_EXERCISE PROMPT_:
All lines holding the word "TASKS" are to be copied from the records beneath.

_DATA TO EXAMINE_:
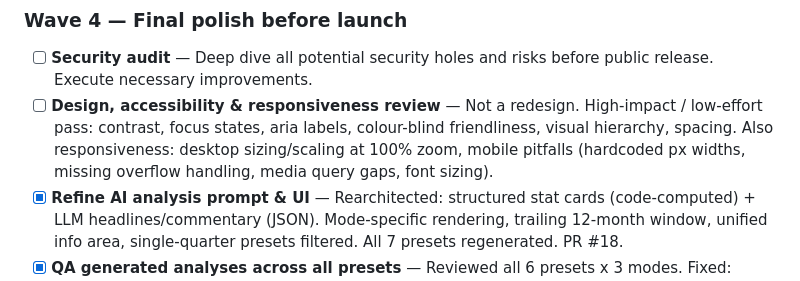
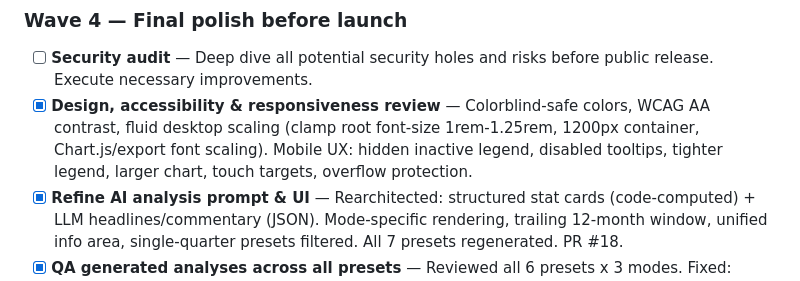
Before and after one commit to jackrich000/ai-race, a Markdown page: TASKS.md, the part around the change. Rendered like a GitHub page.

Commit message:
Mark design, accessibility & responsiveness task done
Co-Authored-By: Claude Opus 4.6 <noreply@anthropic.com>

```diff
--- a/TASKS.md
+++ b/TASKS.md
@@ -31,7 +31,7 @@ Minimum viable launch. Organized into waves for parallel execution.
 ### Wave 4 — Final polish before launch
 
 - [ ] **Security audit** — Deep dive all potential security holes and risks before public release. Execute necessary improvements.
-- [ ] **Design, accessibility & responsiveness review** — Not a redesign. High-impact / low-effort pass: contrast, focus states, aria labels, colour-blind friendliness, visual hierarchy, spacing. Also responsiveness: desktop sizing/scaling at 100% zoom, mobile pitfalls (hardcoded px widths, missing overflow handling, media query gaps, font sizing).
+- [x] **Design, accessibility & responsiveness review** — Colorblind-safe colors, WCAG AA contrast, fluid desktop scaling (clamp root font-size 1rem-1.25rem, 1200px container, Chart.js/export font scaling). Mobile UX: hidden inactive legend, disabled tooltips, tighter legend, larger chart, touch targets, overflow protection.
 - [x] **Refine AI analysis prompt & UI** — Rearchitected: structured stat cards (code-computed) + LLM headlines/commentary (JSON). Mode-specific rendering, trailing 12-month window, unified info area, single-quarter presets filtered. All 7 presets regenerated. PR #18.
 - [x] **QA generated analyses across all presets** — Reviewed all 6 presets x 3 modes. Fixed: dropped 2023 (too sparse), cost decline % formula, aggregate cost stat, period labels for year presets, 0pp suppression, LiveCodeBench as third cost benchmark, frontier prompt (analysis over description), benchmark pluralization, simplified cost callout to aggregate only. PR #19 + direct master fixes.
 - [ ] **Code cleanliness review & refactor** — Review codebase, refactor where valuable.
```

_EXERCISE RESULT_:
Before and after one commit to jackrich000/ai-race, a Markdown page: TASKS.md, the part around the change. Rendered like a GitHub page.
--- a/TASKS.md
+++ b/TASKS.md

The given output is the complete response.